Problem to solve = Pick every line out of the entries below that has the string "solution", and copy it.

Provided information =
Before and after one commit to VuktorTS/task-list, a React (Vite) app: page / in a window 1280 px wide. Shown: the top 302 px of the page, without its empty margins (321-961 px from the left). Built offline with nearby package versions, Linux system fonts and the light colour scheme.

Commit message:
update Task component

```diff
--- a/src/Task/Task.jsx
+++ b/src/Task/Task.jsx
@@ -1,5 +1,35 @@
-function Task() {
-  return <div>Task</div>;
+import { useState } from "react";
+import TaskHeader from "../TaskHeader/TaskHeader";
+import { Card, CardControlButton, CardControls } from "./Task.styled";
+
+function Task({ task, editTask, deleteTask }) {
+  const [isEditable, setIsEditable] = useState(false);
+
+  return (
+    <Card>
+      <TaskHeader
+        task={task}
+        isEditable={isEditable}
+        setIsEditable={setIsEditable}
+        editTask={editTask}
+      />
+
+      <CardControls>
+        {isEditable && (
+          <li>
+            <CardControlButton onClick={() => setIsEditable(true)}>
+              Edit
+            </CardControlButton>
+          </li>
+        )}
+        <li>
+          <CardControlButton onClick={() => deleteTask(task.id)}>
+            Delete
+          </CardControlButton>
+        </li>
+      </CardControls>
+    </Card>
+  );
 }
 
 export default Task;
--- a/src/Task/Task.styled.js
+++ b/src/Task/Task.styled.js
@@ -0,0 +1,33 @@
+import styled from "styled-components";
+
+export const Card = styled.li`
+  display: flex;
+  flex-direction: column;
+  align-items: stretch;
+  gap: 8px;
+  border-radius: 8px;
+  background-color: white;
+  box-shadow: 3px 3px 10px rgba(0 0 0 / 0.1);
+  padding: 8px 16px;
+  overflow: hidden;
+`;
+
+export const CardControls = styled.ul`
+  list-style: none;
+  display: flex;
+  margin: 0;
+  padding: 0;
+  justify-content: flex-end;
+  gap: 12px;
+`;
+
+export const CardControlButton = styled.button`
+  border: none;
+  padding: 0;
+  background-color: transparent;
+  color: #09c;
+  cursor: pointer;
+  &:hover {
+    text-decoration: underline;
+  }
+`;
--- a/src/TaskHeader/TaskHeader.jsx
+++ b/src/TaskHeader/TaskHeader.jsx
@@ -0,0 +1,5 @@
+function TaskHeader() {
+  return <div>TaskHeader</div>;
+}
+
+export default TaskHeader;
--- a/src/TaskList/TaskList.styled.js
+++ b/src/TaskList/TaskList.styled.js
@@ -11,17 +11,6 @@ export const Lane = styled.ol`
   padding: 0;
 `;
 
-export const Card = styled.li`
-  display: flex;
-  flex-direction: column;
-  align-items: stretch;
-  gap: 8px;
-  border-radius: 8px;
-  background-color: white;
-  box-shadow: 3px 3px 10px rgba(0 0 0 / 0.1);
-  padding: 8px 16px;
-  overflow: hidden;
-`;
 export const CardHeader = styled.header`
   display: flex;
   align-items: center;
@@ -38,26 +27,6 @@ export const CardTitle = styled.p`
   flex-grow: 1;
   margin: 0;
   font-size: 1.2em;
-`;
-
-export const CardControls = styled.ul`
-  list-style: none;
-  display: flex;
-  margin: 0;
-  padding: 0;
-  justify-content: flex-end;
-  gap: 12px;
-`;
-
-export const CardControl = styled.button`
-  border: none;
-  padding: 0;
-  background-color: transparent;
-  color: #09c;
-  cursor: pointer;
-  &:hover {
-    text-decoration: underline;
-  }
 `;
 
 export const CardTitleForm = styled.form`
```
==
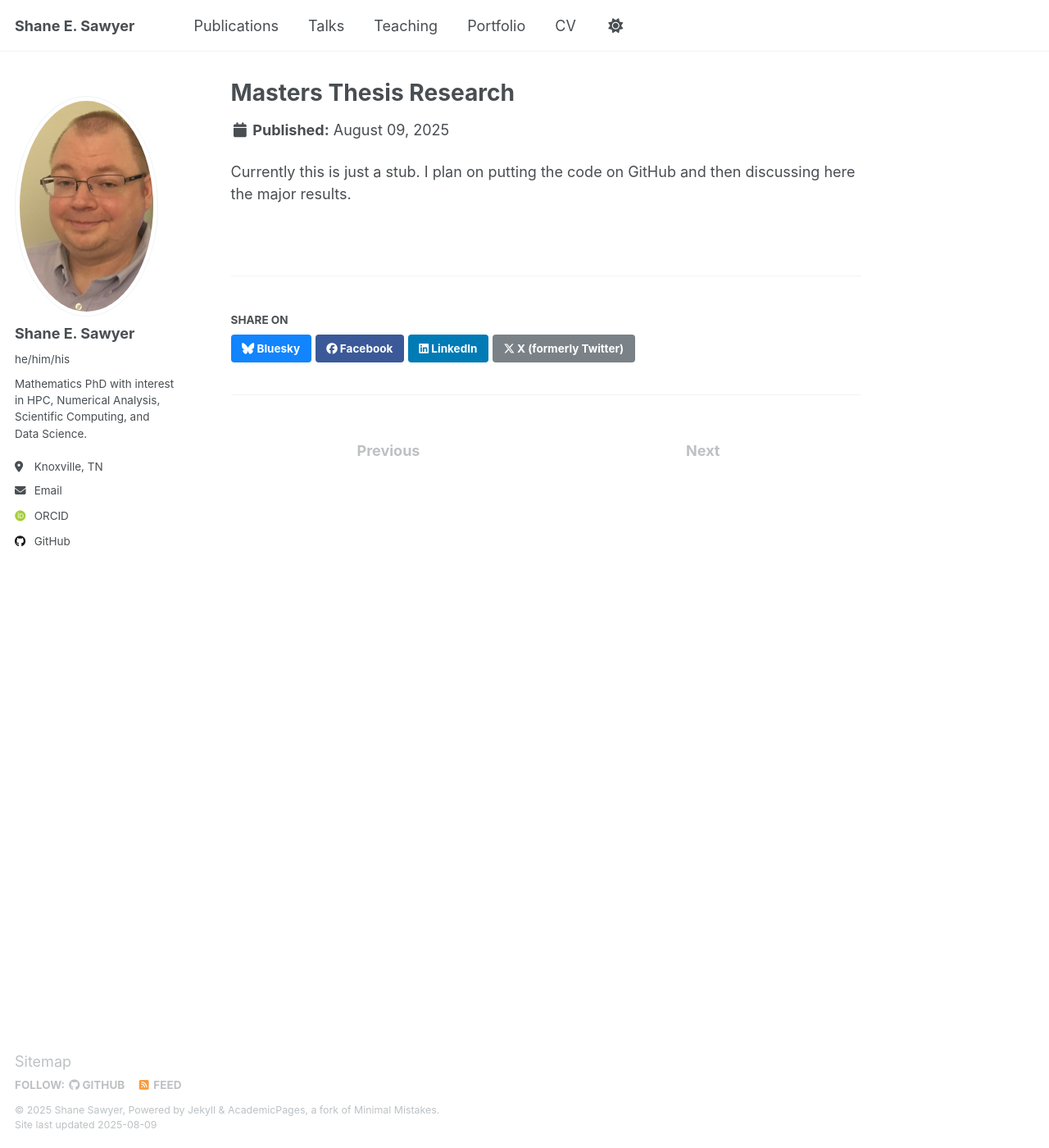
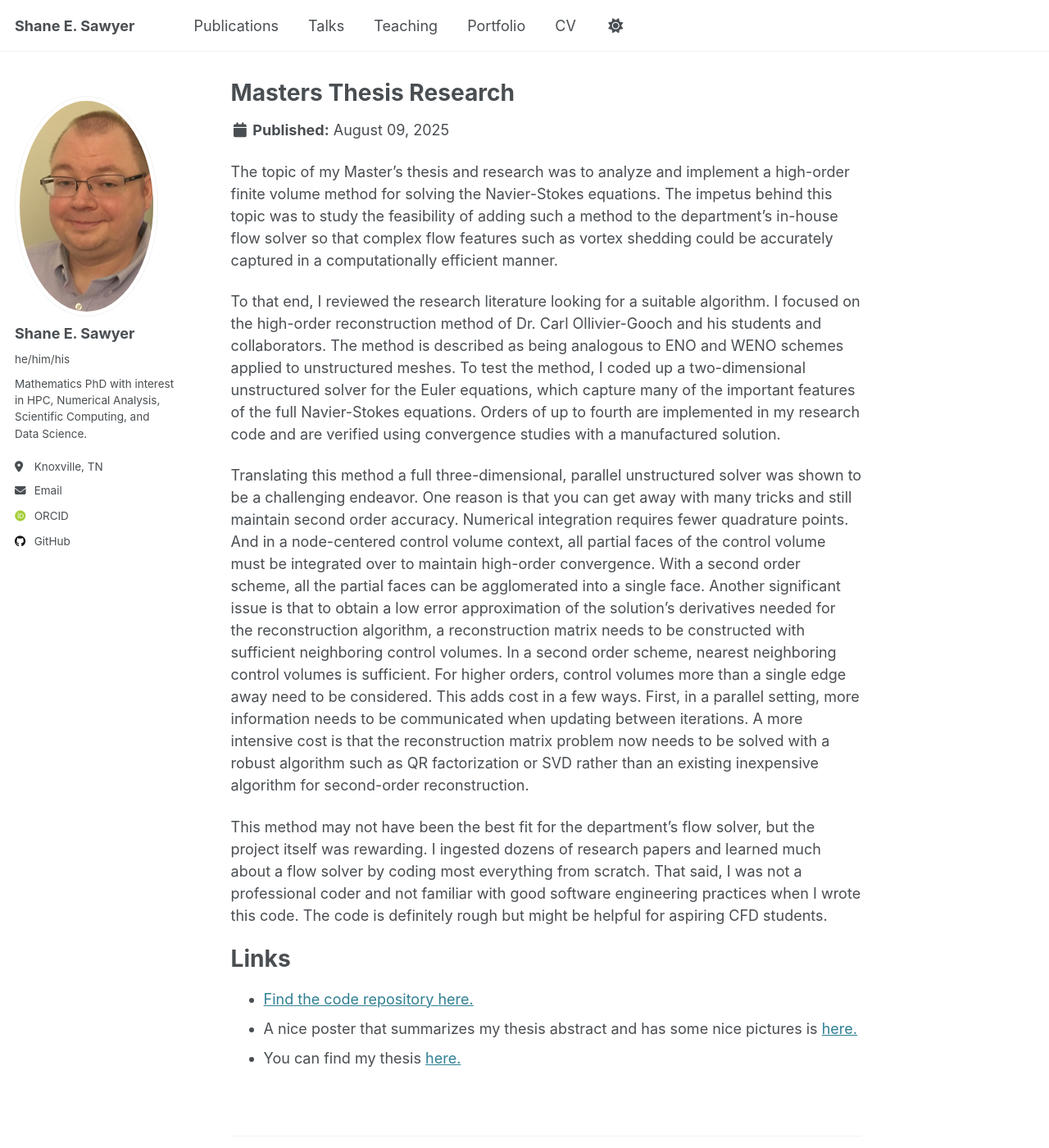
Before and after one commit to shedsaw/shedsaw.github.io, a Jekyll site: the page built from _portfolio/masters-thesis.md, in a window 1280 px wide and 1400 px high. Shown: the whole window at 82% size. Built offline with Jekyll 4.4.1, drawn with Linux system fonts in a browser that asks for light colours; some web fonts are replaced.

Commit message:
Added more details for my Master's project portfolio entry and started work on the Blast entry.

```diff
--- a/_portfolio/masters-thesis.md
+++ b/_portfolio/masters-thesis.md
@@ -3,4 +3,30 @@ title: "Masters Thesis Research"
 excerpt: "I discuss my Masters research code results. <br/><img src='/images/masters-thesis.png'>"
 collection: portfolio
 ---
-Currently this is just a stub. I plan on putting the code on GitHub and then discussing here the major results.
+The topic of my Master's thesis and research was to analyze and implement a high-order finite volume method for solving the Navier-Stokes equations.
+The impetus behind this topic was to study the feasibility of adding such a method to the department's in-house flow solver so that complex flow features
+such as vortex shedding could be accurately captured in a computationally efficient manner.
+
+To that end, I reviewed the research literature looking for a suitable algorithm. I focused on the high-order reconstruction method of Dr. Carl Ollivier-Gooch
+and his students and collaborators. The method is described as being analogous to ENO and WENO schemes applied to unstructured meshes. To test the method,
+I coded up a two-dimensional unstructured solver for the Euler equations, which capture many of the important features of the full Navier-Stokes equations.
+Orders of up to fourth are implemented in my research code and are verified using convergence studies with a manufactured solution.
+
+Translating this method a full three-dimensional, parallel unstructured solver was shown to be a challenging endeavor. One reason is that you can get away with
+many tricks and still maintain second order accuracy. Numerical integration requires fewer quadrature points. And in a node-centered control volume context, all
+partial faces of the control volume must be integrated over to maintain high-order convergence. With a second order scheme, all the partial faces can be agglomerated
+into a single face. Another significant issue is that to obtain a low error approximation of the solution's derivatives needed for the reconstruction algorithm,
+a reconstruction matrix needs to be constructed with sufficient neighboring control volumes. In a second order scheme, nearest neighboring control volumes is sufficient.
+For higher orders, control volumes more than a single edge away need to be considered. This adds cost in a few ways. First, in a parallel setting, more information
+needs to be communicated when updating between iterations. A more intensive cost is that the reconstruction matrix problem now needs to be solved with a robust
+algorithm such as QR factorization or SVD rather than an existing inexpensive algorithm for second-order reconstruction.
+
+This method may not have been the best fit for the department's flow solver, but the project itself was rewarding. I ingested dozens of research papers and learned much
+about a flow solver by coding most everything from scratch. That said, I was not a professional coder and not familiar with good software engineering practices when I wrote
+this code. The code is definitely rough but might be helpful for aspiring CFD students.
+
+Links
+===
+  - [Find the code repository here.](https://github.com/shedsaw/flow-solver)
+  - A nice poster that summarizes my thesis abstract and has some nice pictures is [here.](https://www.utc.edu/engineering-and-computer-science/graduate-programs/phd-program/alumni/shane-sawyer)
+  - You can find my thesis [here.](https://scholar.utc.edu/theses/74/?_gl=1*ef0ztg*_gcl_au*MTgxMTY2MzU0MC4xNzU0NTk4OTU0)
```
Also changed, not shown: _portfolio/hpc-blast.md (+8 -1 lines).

Written answer =
+Orders of up to fourth are implemented in my research code and are verified using convergence studies with a manufactured solution.
+into a single face. Another significant issue is that to obtain a low error approximation of the solution's derivatives needed for the reconstruction algorithm,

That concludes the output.